[Records drawn from a dataset]

----------

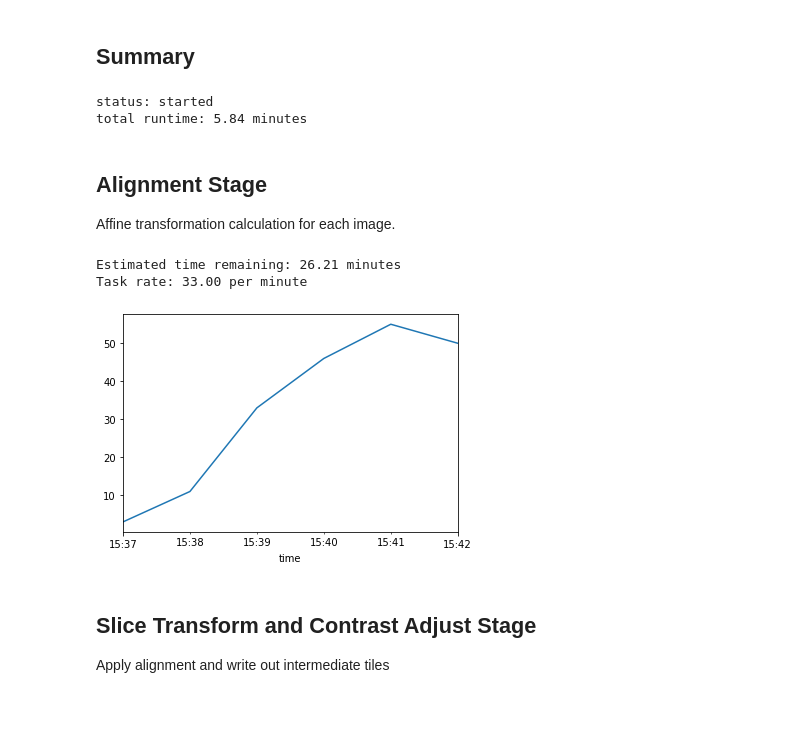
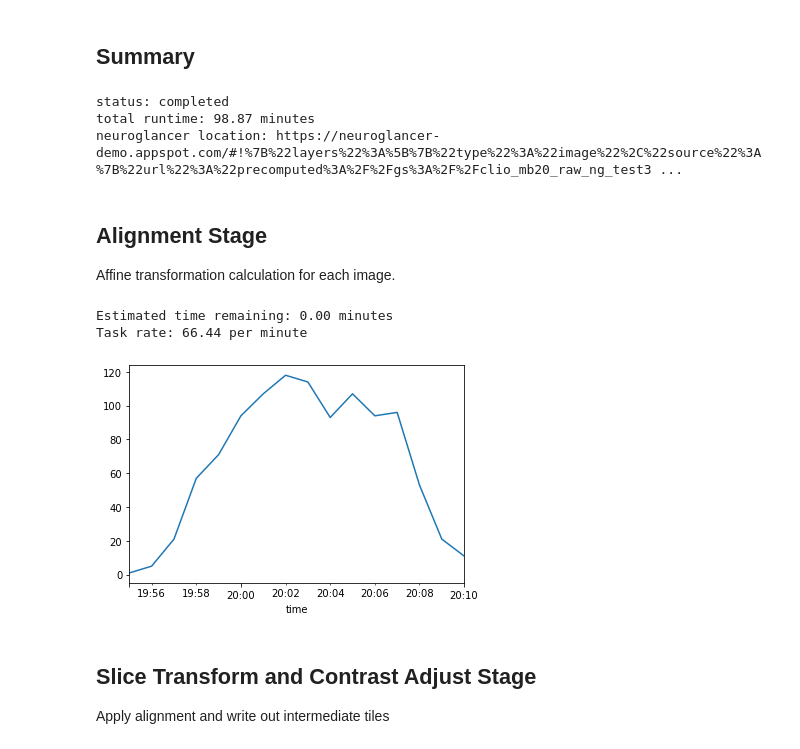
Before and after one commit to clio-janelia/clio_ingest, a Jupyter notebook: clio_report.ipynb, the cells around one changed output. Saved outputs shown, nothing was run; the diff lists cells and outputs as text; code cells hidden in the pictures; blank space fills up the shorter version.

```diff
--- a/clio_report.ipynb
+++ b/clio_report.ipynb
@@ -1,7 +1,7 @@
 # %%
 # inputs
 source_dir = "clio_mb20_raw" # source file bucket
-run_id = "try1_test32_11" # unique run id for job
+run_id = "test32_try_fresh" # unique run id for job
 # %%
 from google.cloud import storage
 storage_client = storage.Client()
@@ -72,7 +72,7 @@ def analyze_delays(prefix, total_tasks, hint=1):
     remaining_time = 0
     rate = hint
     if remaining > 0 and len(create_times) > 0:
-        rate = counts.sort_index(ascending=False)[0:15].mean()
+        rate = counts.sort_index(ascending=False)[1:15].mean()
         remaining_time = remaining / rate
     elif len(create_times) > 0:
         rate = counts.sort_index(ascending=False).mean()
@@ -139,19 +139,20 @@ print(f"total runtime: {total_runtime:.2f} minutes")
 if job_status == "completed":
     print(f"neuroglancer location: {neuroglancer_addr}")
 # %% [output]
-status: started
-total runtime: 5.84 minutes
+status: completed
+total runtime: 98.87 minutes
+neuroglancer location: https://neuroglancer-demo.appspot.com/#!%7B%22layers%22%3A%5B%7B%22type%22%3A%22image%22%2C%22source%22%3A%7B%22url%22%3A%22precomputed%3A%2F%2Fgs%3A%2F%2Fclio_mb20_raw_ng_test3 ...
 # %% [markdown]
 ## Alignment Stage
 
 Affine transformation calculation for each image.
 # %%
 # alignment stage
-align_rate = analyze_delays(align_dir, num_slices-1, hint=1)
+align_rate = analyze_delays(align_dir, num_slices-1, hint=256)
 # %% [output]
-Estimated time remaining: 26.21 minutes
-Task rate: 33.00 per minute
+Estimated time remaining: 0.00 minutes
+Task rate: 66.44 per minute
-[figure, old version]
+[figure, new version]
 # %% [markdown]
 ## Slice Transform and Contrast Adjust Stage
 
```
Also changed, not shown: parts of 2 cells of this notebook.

----------

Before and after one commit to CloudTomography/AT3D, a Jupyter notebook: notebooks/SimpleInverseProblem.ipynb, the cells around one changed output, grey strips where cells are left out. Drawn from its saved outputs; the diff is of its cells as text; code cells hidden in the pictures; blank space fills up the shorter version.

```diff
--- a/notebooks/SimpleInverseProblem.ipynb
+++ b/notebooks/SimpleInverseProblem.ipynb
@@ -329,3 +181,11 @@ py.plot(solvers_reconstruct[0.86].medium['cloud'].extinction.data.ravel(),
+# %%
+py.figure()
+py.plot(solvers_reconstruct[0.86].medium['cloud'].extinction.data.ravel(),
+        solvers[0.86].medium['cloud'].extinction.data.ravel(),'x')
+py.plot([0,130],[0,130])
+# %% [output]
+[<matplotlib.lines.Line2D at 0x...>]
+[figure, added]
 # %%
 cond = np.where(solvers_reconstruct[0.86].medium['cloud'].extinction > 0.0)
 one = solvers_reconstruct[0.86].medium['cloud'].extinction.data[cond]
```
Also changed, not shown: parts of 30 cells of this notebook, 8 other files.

----------

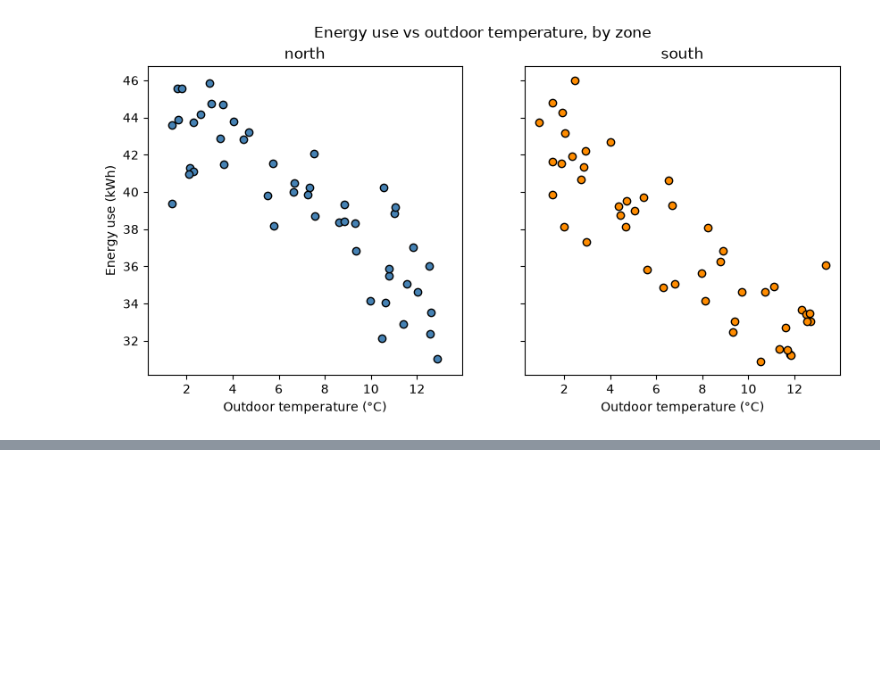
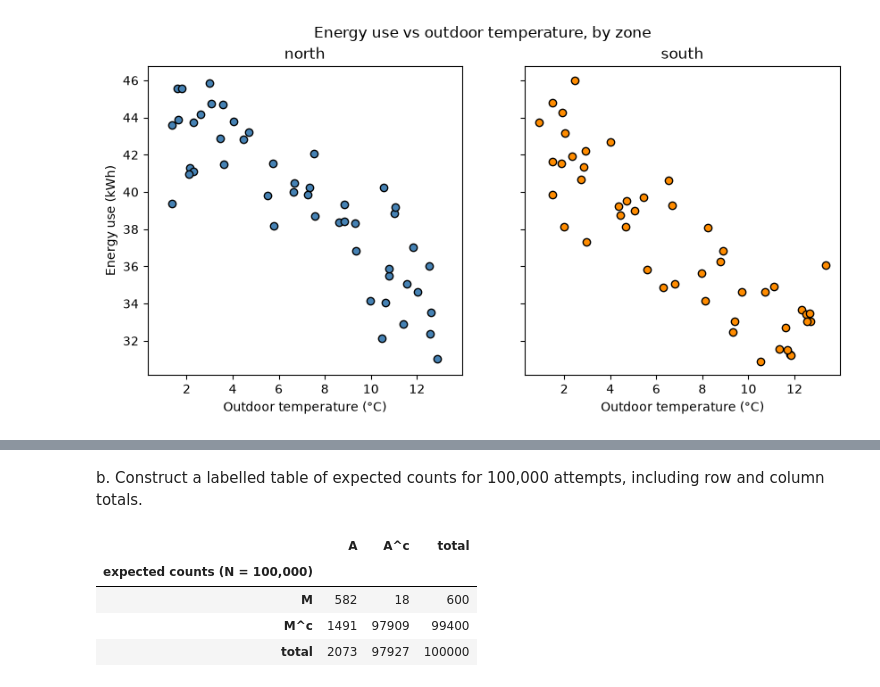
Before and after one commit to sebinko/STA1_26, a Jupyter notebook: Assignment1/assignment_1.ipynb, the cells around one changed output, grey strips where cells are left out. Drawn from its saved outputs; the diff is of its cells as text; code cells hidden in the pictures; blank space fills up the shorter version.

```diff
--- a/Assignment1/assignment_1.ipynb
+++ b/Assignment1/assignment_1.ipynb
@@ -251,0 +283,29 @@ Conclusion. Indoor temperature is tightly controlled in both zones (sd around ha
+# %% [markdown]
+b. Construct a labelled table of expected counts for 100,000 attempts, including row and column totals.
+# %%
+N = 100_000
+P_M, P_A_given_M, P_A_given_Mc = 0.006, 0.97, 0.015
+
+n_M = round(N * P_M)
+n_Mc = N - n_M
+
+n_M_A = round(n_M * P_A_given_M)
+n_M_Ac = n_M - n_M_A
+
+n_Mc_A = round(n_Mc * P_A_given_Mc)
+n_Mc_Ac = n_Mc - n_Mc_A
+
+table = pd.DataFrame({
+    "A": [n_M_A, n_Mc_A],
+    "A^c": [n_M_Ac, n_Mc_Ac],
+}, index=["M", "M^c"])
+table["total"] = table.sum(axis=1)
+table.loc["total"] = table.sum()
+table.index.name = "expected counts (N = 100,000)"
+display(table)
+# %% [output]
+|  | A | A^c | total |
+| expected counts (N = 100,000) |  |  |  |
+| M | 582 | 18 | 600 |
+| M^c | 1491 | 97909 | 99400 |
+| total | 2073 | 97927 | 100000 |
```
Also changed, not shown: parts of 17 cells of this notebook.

----------

TRY IT: Extract each line holding the word "grey" from the records.

RESULT BELOW:
Before and after one commit to CloudTomography/AT3D, a Jupyter notebook: notebooks/SimpleInverseProblem.ipynb, the cells around one changed output, grey strips where cells are left out. Drawn from its saved outputs; the diff is of its cells as text; code cells hidden in the pictures; blank space fills up the shorter version.
Before and after one commit to sebinko/STA1_26, a Jupyter notebook: Assignment1/assignment_1.ipynb, the cells around one changed output, grey strips where cells are left out. Drawn from its saved outputs; the diff is of its cells as text; code cells hidden in the pictures; blank space fills up the shorter version.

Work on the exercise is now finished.